* Task brief: Output every line of the listing as it stands.
################
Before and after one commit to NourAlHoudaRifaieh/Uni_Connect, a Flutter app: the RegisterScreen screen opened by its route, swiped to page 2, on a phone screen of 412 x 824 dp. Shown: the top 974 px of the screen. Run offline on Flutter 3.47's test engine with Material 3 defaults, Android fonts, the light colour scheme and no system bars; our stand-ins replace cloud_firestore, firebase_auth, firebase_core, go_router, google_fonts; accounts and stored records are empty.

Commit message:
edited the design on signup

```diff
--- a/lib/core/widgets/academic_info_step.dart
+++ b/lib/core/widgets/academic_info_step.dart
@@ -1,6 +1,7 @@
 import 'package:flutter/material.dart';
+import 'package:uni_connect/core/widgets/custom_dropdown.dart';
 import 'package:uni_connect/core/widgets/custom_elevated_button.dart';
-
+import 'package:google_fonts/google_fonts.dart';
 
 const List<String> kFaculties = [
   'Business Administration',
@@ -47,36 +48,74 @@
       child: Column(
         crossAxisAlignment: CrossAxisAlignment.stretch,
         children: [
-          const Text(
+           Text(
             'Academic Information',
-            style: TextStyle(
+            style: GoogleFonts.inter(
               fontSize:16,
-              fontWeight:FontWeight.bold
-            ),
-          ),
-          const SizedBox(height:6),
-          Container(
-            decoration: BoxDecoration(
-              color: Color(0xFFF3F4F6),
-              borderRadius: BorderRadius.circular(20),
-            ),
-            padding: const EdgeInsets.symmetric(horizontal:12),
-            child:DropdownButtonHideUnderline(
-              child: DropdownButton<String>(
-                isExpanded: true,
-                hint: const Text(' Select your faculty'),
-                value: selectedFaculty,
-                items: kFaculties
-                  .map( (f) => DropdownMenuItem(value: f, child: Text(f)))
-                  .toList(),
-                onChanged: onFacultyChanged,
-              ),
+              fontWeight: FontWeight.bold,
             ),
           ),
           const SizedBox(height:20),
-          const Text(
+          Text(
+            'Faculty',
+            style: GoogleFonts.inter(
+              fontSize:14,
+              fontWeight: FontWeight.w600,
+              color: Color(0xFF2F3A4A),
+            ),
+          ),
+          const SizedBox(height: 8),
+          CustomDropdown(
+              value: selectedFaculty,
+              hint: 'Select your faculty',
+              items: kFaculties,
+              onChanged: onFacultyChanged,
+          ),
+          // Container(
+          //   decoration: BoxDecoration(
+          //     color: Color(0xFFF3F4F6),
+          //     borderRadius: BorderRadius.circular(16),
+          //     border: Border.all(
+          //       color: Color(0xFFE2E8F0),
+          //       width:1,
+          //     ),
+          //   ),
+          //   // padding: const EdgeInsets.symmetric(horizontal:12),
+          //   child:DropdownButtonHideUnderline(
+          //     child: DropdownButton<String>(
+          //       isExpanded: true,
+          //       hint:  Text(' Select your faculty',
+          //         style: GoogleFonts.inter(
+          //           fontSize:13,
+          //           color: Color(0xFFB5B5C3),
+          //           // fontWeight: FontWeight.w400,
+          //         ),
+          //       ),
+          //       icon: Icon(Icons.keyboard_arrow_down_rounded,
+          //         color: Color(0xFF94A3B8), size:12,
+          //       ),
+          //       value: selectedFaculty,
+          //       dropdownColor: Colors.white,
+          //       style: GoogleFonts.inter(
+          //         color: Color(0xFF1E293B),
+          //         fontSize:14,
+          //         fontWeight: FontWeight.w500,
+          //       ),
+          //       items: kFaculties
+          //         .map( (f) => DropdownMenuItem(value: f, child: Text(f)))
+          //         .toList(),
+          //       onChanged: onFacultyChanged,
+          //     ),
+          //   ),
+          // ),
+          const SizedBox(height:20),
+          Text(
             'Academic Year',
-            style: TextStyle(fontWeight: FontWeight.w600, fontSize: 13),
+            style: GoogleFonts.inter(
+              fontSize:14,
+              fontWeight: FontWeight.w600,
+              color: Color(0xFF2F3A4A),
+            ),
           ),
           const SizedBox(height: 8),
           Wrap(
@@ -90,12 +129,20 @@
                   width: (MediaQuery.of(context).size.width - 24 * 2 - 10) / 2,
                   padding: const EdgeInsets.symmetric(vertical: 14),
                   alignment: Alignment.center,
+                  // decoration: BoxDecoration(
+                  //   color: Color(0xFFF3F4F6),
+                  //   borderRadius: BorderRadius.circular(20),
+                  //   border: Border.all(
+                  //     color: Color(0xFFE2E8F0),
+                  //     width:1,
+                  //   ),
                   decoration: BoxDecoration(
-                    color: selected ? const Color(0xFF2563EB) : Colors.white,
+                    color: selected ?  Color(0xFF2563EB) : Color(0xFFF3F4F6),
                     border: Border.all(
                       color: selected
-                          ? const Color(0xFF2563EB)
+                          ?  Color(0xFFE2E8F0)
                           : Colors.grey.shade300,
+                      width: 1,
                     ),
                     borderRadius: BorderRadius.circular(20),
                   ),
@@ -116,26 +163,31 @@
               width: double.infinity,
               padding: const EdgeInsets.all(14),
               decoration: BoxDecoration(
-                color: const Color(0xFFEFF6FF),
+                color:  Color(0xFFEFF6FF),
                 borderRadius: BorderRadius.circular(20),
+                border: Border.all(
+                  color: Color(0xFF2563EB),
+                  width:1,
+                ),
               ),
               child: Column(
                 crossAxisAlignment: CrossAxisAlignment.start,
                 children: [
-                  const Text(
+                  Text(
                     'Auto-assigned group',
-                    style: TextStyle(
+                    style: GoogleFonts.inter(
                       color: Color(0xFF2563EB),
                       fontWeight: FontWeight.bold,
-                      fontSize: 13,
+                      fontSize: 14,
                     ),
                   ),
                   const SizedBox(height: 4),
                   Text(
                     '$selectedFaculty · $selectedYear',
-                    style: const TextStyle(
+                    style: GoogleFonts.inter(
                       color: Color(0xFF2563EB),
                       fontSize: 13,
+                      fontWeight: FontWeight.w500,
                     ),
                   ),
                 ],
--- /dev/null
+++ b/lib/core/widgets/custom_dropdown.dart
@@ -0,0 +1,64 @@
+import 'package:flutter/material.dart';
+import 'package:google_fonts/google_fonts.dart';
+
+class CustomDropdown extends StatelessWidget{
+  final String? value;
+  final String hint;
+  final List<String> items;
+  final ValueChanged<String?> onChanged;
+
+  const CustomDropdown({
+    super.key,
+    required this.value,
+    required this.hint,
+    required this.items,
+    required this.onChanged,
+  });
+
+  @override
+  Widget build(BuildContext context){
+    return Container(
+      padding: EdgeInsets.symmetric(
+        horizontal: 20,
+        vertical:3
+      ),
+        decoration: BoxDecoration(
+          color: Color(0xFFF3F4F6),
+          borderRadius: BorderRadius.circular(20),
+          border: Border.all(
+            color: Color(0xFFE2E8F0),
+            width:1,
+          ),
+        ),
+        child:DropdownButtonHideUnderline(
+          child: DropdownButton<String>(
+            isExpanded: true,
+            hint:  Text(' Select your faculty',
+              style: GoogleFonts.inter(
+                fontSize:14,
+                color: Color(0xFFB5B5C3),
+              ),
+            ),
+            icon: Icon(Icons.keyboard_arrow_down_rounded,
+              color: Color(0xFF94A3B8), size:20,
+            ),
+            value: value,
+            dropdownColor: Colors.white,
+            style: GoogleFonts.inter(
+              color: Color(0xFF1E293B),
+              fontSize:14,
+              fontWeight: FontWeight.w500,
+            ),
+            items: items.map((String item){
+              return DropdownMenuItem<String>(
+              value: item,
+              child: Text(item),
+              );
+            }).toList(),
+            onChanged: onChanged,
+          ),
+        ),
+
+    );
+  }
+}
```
################
* Answer below:
Before and after one commit to NourAlHoudaRifaieh/Uni_Connect, a Flutter app: the RegisterScreen screen opened by its route, swiped to page 2, on a phone screen of 412 x 824 dp. Shown: the top 974 px of the screen. Run offline on Flutter 3.47's test engine with Material 3 defaults, Android fonts, the light colour scheme and no system bars; our stand-ins replace cloud_firestore, firebase_auth, firebase_core, go_router, google_fonts; accounts and stored records are empty.

Commit message:
edited the design on signup

```diff
--- a/lib/core/widgets/academic_info_step.dart
+++ b/lib/core/widgets/academic_info_step.dart
@@ -1,6 +1,7 @@
 import 'package:flutter/material.dart';
+import 'package:uni_connect/core/widgets/custom_dropdown.dart';
 import 'package:uni_connect/core/widgets/custom_elevated_button.dart';
-
+import 'package:google_fonts/google_fonts.dart';
 
 const List<String> kFaculties = [
   'Business Administration',
@@ -47,36 +48,74 @@
       child: Column(
         crossAxisAlignment: CrossAxisAlignment.stretch,
         children: [
-          const Text(
+           Text(
             'Academic Information',
-            style: TextStyle(
+            style: GoogleFonts.inter(
               fontSize:16,
-              fontWeight:FontWeight.bold
-            ),
-          ),
-          const SizedBox(height:6),
-          Container(
-            decoration: BoxDecoration(
-              color: Color(0xFFF3F4F6),
-              borderRadius: BorderRadius.circular(20),
-            ),
-            padding: const EdgeInsets.symmetric(horizontal:12),
-            child:DropdownButtonHideUnderline(
-              child: DropdownButton<String>(
-                isExpanded: true,
-                hint: const Text(' Select your faculty'),
-                value: selectedFaculty,
-                items: kFaculties
-                  .map( (f) => DropdownMenuItem(value: f, child: Text(f)))
-                  .toList(),
-                onChanged: onFacultyChanged,
-              ),
+              fontWeight: FontWeight.bold,
             ),
           ),
           const SizedBox(height:20),
-          const Text(
+          Text(
+            'Faculty',
+            style: GoogleFonts.inter(
+              fontSize:14,
+              fontWeight: FontWeight.w600,
+              color: Color(0xFF2F3A4A),
+            ),
+          ),
+          const SizedBox(height: 8),
+          CustomDropdown(
+              value: selectedFaculty,
+              hint: 'Select your faculty',
+              items: kFaculties,
+              onChanged: onFacultyChanged,
+          ),
+          // Container(
+          //   decoration: BoxDecoration(
+          //     color: Color(0xFFF3F4F6),
+          //     borderRadius: BorderRadius.circular(16),
+          //     border: Border.all(
+          //       color: Color(0xFFE2E8F0),
+          //       width:1,
+          //     ),
+          //   ),
+          //   // padding: const EdgeInsets.symmetric(horizontal:12),
+          //   child:DropdownButtonHideUnderline(
+          //     child: DropdownButton<String>(
+          //       isExpanded: true,
+          //       hint:  Text(' Select your faculty',
+          //         style: GoogleFonts.inter(
+          //           fontSize:13,
+          //           color: Color(0xFFB5B5C3),
+          //           // fontWeight: FontWeight.w400,
+          //         ),
+          //       ),
+          //       icon: Icon(Icons.keyboard_arrow_down_rounded,
+          //         color: Color(0xFF94A3B8), size:12,
+          //       ),
+          //       value: selectedFaculty,
+          //       dropdownColor: Colors.white,
+          //       style: GoogleFonts.inter(
+          //         color: Color(0xFF1E293B),
+          //         fontSize:14,
+          //         fontWeight: FontWeight.w500,
+          //       ),
+          //       items: kFaculties
+          //         .map( (f) => DropdownMenuItem(value: f, child: Text(f)))
+          //         .toList(),
+          //       onChanged: onFacultyChanged,
+          //     ),
+          //   ),
+          // ),
+          const SizedBox(height:20),
+          Text(
             'Academic Year',
-            style: TextStyle(fontWeight: FontWeight.w600, fontSize: 13),
+            style: GoogleFonts.inter(
+              fontSize:14,
+              fontWeight: FontWeight.w600,
+              color: Color(0xFF2F3A4A),
+            ),
           ),
           const SizedBox(height: 8),
           Wrap(
@@ -90,12 +129,20 @@
                   width: (MediaQuery.of(context).size.width - 24 * 2 - 10) / 2,
                   padding: const EdgeInsets.symmetric(vertical: 14),
                   alignment: Alignment.center,
+                  // decoration: BoxDecoration(
+                  //   color: Color(0xFFF3F4F6),
+                  //   borderRadius: BorderRadius.circular(20),
+                  //   border: Border.all(
+                  //     color: Color(0xFFE2E8F0),
+                  //     width:1,
+                  //   ),
                   decoration: BoxDecoration(
-                    color: selected ? const Color(0xFF2563EB) : Colors.white,
+                    color: selected ?  Color(0xFF2563EB) : Color(0xFFF3F4F6),
                     border: Border.all(
                       color: selected
-                          ? const Color(0xFF2563EB)
+                          ?  Color(0xFFE2E8F0)
                           : Colors.grey.shade300,
+                      width: 1,
                     ),
                     borderRadius: BorderRadius.circular(20),
                   ),
@@ -116,26 +163,31 @@
               width: double.infinity,
               padding: const EdgeInsets.all(14),
               decoration: BoxDecoration(
-                color: const Color(0xFFEFF6FF),
+                color:  Color(0xFFEFF6FF),
                 borderRadius: BorderRadius.circular(20),
+                border: Border.all(
+                  color: Color(0xFF2563EB),
+                  width:1,
+                ),
               ),
               child: Column(
                 crossAxisAlignment: CrossAxisAlignment.start,
                 children: [
-                  const Text(
+                  Text(
                     'Auto-assigned group',
-                    style: TextStyle(
+                    style: GoogleFonts.inter(
                       color: Color(0xFF2563EB),
                       fontWeight: FontWeight.bold,
-                      fontSize: 13,
+                      fontSize: 14,
                     ),
                   ),
                   const SizedBox(height: 4),
                   Text(
                     '$selectedFaculty · $selectedYear',
-                    style: const TextStyle(
+                    style: GoogleFonts.inter(
                       color: Color(0xFF2563EB),
                       fontSize: 13,
+                      fontWeight: FontWeight.w500,
                     ),
                   ),
                 ],
--- /dev/null
+++ b/lib/core/widgets/custom_dropdown.dart
@@ -0,0 +1,64 @@
+import 'package:flutter/material.dart';
+import 'package:google_fonts/google_fonts.dart';
+
+class CustomDropdown extends StatelessWidget{
+  final String? value;
+  final String hint;
+  final List<String> items;
+  final ValueChanged<String?> onChanged;
+
+  const CustomDropdown({
+    super.key,
+    required this.value,
+    required this.hint,
+    required this.items,
+    required this.onChanged,
+  });
+
+  @override
+  Widget build(BuildContext context){
+    return Container(
+      padding: EdgeInsets.symmetric(
+        horizontal: 20,
+        vertical:3
+      ),
+        decoration: BoxDecoration(
+          color: Color(0xFFF3F4F6),
+          borderRadius: BorderRadius.circular(20),
+          border: Border.all(
+            color: Color(0xFFE2E8F0),
+            width:1,
+          ),
+        ),
+        child:DropdownButtonHideUnderline(
+          child: DropdownButton<String>(
+            isExpanded: true,
+            hint:  Text(' Select your faculty',
+              style: GoogleFonts.inter(
+                fontSize:14,
+                color: Color(0xFFB5B5C3),
+              ),
+            ),
+            icon: Icon(Icons.keyboard_arrow_down_rounded,
+              color: Color(0xFF94A3B8), size:20,
+            ),
+            value: value,
+            dropdownColor: Colors.white,
+            style: GoogleFonts.inter(
+              color: Color(0xFF1E293B),
+              fontSize:14,
+              fontWeight: FontWeight.w500,
+            ),
+            items: items.map((String item){
+              return DropdownMenuItem<String>(
+              value: item,
+              child: Text(item),
+              );
+            }).toList(),
+            onChanged: onChanged,
+          ),
+        ),
+
+    );
+  }
+}
```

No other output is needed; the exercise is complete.